Re: FourLevel RPN and the Real World  Geir Isene  12122013 A 4level RPN stack + a couple of storage registers does the trick
Re: FourLevel RPN and the Real World  Matt Agajanian  12122013 Please enlighten me. Just what range of calculations are you speaking of?
Re: FourLevel RPN and the Real World  Raymond Del Tondo  12122013 Quote:"A couple of storage registers" simply means missing stack levels. Not a problem with a virtually unlimited stack;) Re: FourLevel RPN and the Real World  Geir Isene  12122013 Except there are advantages to have storage registers in certain situations where a virtually unlimited stack is cumbersome and lacking the neatness of the 4level stack. And so I really do prefer the HP41 over the RPL machines like the 48  from simple calculations to really complex ones.
Re: FourLevel RPN and the Real World  Raymond Del Tondo  12122013 Quote:As written above, not a problem with a virtually unlimited stack. You can limit stack usage as you like, and you can use variables and "register" arithmetic for calculations in combination with an unlimited stack, too.
With an unlimited stack, you are just not...ahem, limited;)
Re: FourLevel RPN and the Real World  Geir Isene  12122013 Still there are many times I would prefer the Tregister behavior of a 4level stack and that it rolls around on only four levels. The use of fixed registers is of course a feature beyond the stack in that they are... fixed :)
Re: FourLevel RPN and the Real World  Walter B  12132013 So an eight level stack is a good compromise: featuring Dlevel repetition AND high enough four all formulas.

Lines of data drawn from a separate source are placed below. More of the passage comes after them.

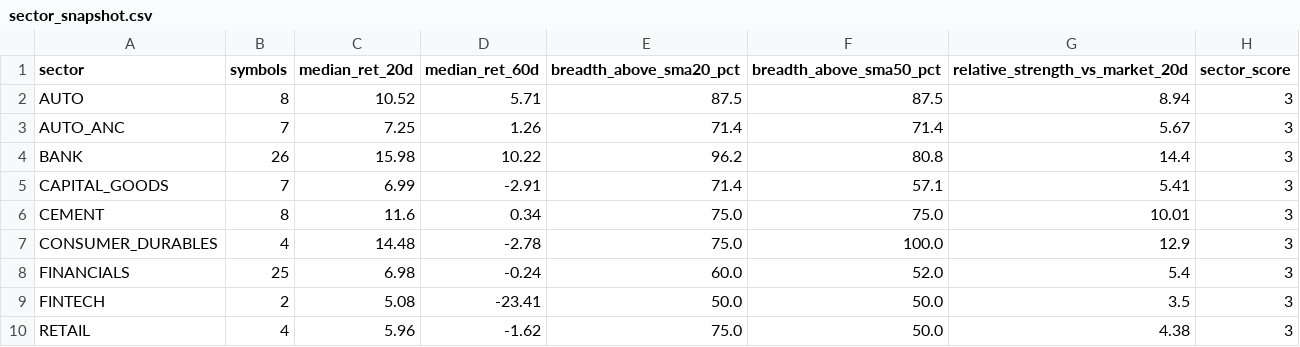
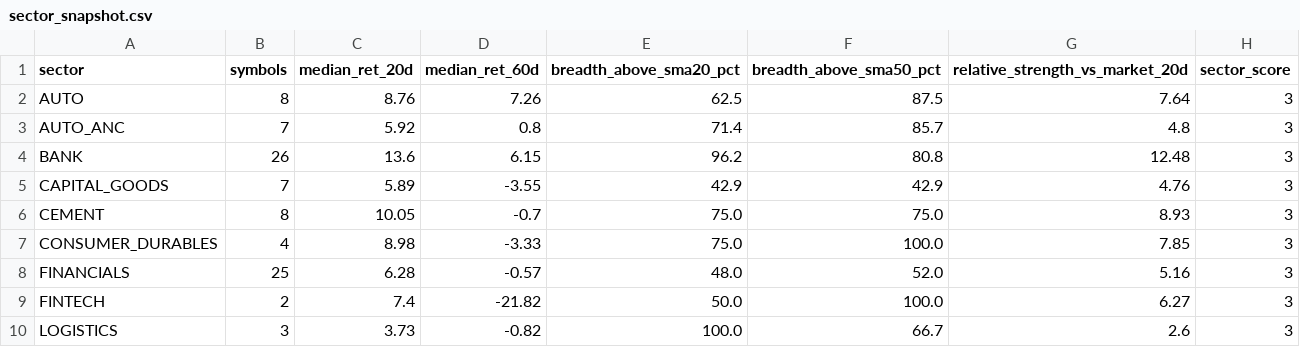
Before and after one commit to abhishekb1991/Swingtradingapp, a CSV file: sector_snapshot.csv, drawn as a sheet; only a part is shown; the diff covers the shown part only.

```diff
--- a/sector_snapshot.csv
+++ b/sector_snapshot.csv
@@ -1,10 +1,10 @@
 sector,symbols,median_ret_20d,median_ret_60d,breadth_above_sma20_pct,breadth_above_sma50_pct,relative_strength_vs_market_20d,sector_score
-AUTO,8,10.52,5.71,87.5,87.5,8.94,3
-AUTO_ANC,7,7.25,1.26,71.4,71.4,5.67,3
-BANK,26,15.98,10.22,96.2,80.8,14.4,3
-CAPITAL_GOODS,7,6.99,-2.91,71.4,57.1,5.41,3
-CEMENT,8,11.6,0.34,75.0,75.0,10.01,3
-CONSUMER_DURABLES,4,14.48,-2.78,75.0,100.0,12.9,3
-FINANCIALS,25,6.98,-0.24,60.0,52.0,5.4,3
-FINTECH,2,5.08,-23.41,50.0,50.0,3.5,3
-RETAIL,4,5.96,-1.62,75.0,50.0,4.38,3
+AUTO,8,8.76,7.26,62.5,87.5,7.64,3
+AUTO_ANC,7,5.92,0.8,71.4,85.7,4.8,3
+BANK,26,13.6,6.15,96.2,80.8,12.48,3
+CAPITAL_GOODS,7,5.89,-3.55,42.9,42.9,4.76,3
+CEMENT,8,10.05,-0.7,75.0,75.0,8.93,3
+CONSUMER_DURABLES,4,8.98,-3.33,75.0,100.0,7.85,3
+FINANCIALS,25,6.28,-0.57,48.0,52.0,5.16,3
+FINTECH,2,7.4,-21.82,50.0,100.0,6.27,3
+LOGISTICS,3,3.73,-0.82,100.0,66.7,2.6,3
```
Also changed, not shown: 6 added rows, 6 removed rows and 34 edited cells elsewhere in this file, macro_snapshot.csv, 4 other files.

d:)
Re: FourLevel RPN and the Real World  Gerson W. Barbosa  12132013
Quote: ^^^^The spelling might indicate an unconscious preference for the superior 4level stack :)

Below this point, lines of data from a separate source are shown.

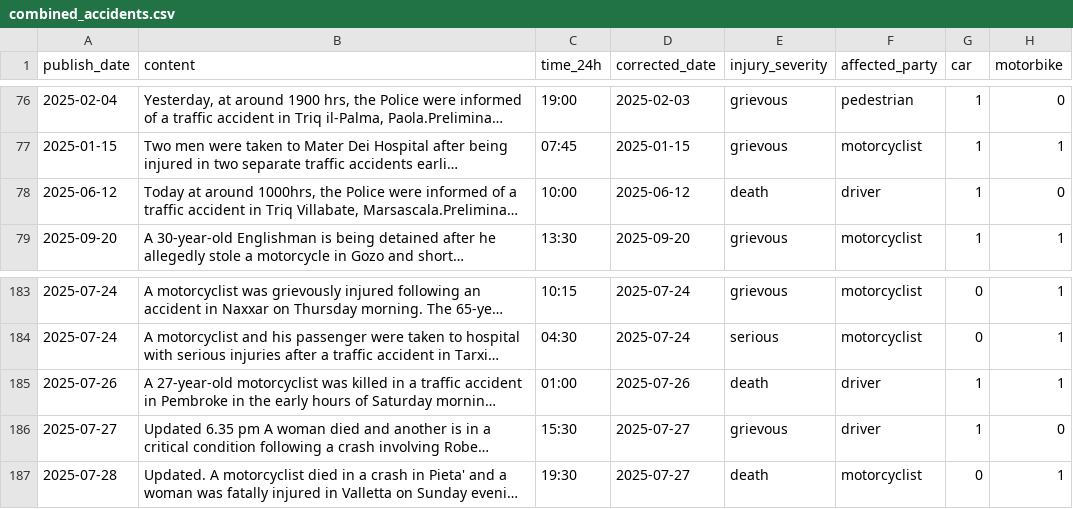
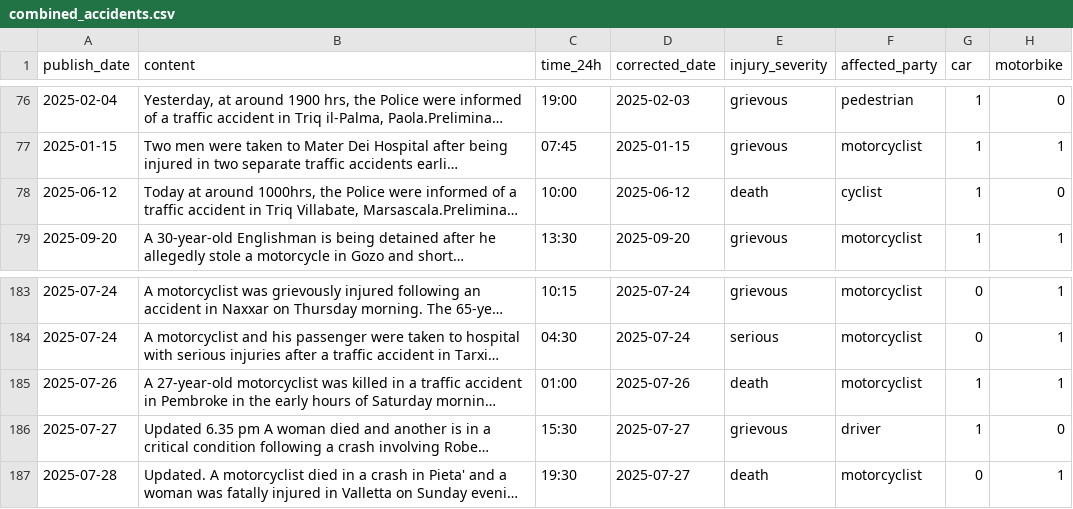
Before and after one commit to mattcg/msc-ai-dylan-group-1, a CSV file: combined_accidents.csv, drawn as a sheet; only a part is shown, gaps mark what is left out; long unchanged cells end in …; the diff names each change by its address in the sheet, - before the commit and + after, or states it on an @@ line.

```diff
--- a/combined_accidents.csv
+++ b/combined_accidents.csv
-F78 (affected_party): driver
+F78 (affected_party): cyclist
-F185 (affected_party): driver
+F185 (affected_party): motorcyclist
```
Also changed, not shown: 1 other file.
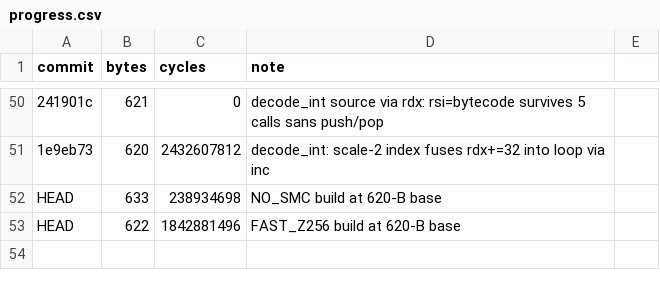
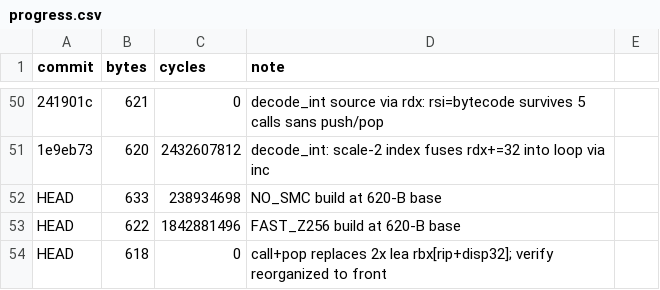
Before and after one commit to sweis/pornin-test, a CSV file: stupid/progress.csv, drawn as a sheet; only a part is shown, gaps mark what is left out; the diff names each change by its address in the sheet, - before the commit and + after, or states it on an @@ line.

Commit message:
stupid: call+pop replaces 2x lea rbx,[rip+disp32] (−2 B)
Reorganize layout: verify() entry moves to the start of .text. The two
7-byte 'lea rbx,[rip+disp32]' instructions (sites for &decode_int and
&translation_table) are replaced by 'call label; ...; label: pop rbx'
(5+1=6 B each). The call pushes the address of the instruction right
after it, which is exactly the label we want rbx to hold; the jump
skips over the intervening data/code block to the pop.

Test build keeps original layout via #ifdef so the INTERPRETER_* macros
still work unchanged for the test-only interpreter instances.

Also fixes stale comment (decode_int is 13 B, not 15 B).

618 B (was 620). 607/607 tests pass.

```diff
--- a/stupid/progress.csv
+++ b/stupid/progress.csv
+row 54: HEAD | 618 | 0 | call+pop replaces 2x lea rbx[rip+disp32]; verify reorganized to front
```
Also changed, not shown: 1 other file.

Re: FourLevel RPN and the Real World  Nick_S  12132013 Your RPN formulae can address registers of which there are 67 in an HP15C, for example. These can be used to represent the variables in more complex calculations with intermediate storage when more than a couple of stack levels are required.
Edited: 13 Dec 2013, 6:32 a.m.

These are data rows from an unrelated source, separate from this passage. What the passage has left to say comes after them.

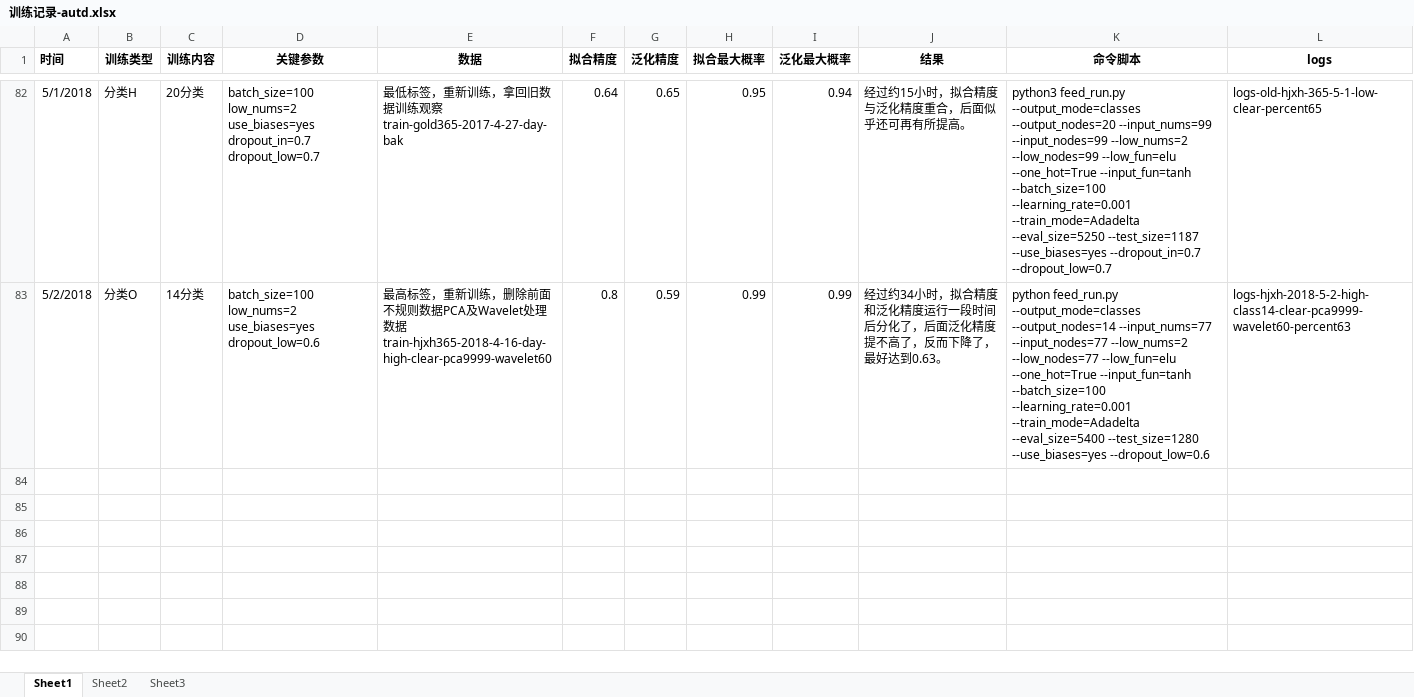
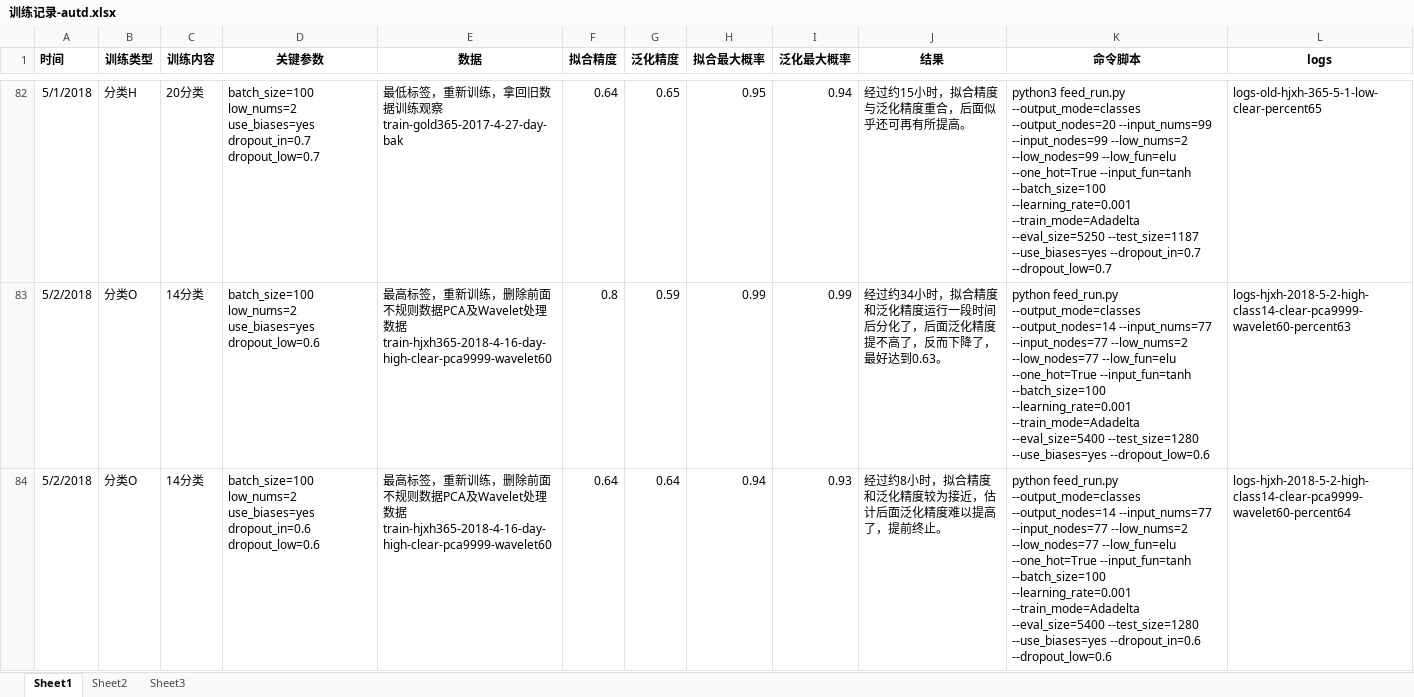
Before and after one commit to freebirdweij/MyGoldAnalyse, an Excel workbook: analyse/训练记录-autd.xlsx, sheet Sheet1, drawn as a sheet; only a part is shown, gaps mark what is left out; values as stored, in another font and other column widths than the file's, no borders; the diff covers the shown part only; the diff names each change by its address in the sheet, - before the commit and + after, or states it on an @@ line.

Commit message:
Update training records.

```diff
--- a/analyse/训练记录-autd.xlsx (sheet Sheet1)
+++ b/analyse/训练记录-autd.xlsx (sheet Sheet1)
+row 84: 5/2/2018 | 分类O | 14分类 | batch_size=100 low_nums=2 use_biases=yes dropout_in=0.6 dropout_low=0.6 | 最高标签，重新训练，删除前面不规则数据PCA及Wavelet处理数据train-hjxh365-2018-4-16-day-high-clear-pca9999-wavelet60 | 0.64 | 0.64 | 0.94 | 0.93 | 经过约8小时，拟合精度和泛化精度较为接近，估计后面泛化精度难以提高了，提前终止。 | python feed_run.py --output_mode=classes --output_nodes=14 --input_nums=77 --input_nodes=77 --low_nums=2 --low_nodes=77 --low_fun=elu --one_hot=True --input_fun=tanh --batch_size=100 --learning_rate=0.001 --train_mode=Adadelta --eval_size=5400 --test_size=1280 --use_biases=yes --dropout_in=0.6 --dropout_low=0.6 | logs-hjxh-2018-5-2-high-class14-clear-pca9999-wavelet60-percent64
```
Also changed, not shown: 1 added row elsewhere in this sheet.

Re: FourLevel RPN and the Real World  Walter B  12132013 So sorry, Mr. Freud ;)
Re: FourLevel RPN and the Real World  Gene Wright  12132013 Yes, it IS a very good compromise. Just one of the many excellent design decisions made in the 34S.
Re: FourLevel RPN and the Real World  Marcel Samek  12132013 If I am just evaluating an equation and entering values in as necessary, then a 4 level stack can be sufficient for quite complex equations. However, if I enter values that are then reused in the equation multiple times, it is a different story. In the first case, you are using the RPN stack to perform operations and hold intermediate results, which it is well designed for, is efficient and elegant. In the second case you are using the stack to juggle input data as well as perform operations and hold intermediate results and that can cause a lot of grief, depending on the number of input variables and where in the equation they happen to be (re)used.
I find that a lot of stack manipulation and use of registers happens not because of the complexity of an equation, but because of the desire to move data around to put it into place for the equation. I think of those as unrelated problems.
Re: FourLevel RPN and the Real World  Manolo Sobrino  12132013 That's why some kind of formula evaluation capability makes a lot of sense. RPN makes single evaluation straightforward (and so much fun), but reusing the algebra means you have to write a program. That's fine if I have to perform the calculation 100 times, but what if I need it just twice? It isn't really costeffective... I always keep around a formula calculator for this. In an EOS calculator you'd just get back, edit the line and evaluate again. Keeping simple things simple has its beauty too.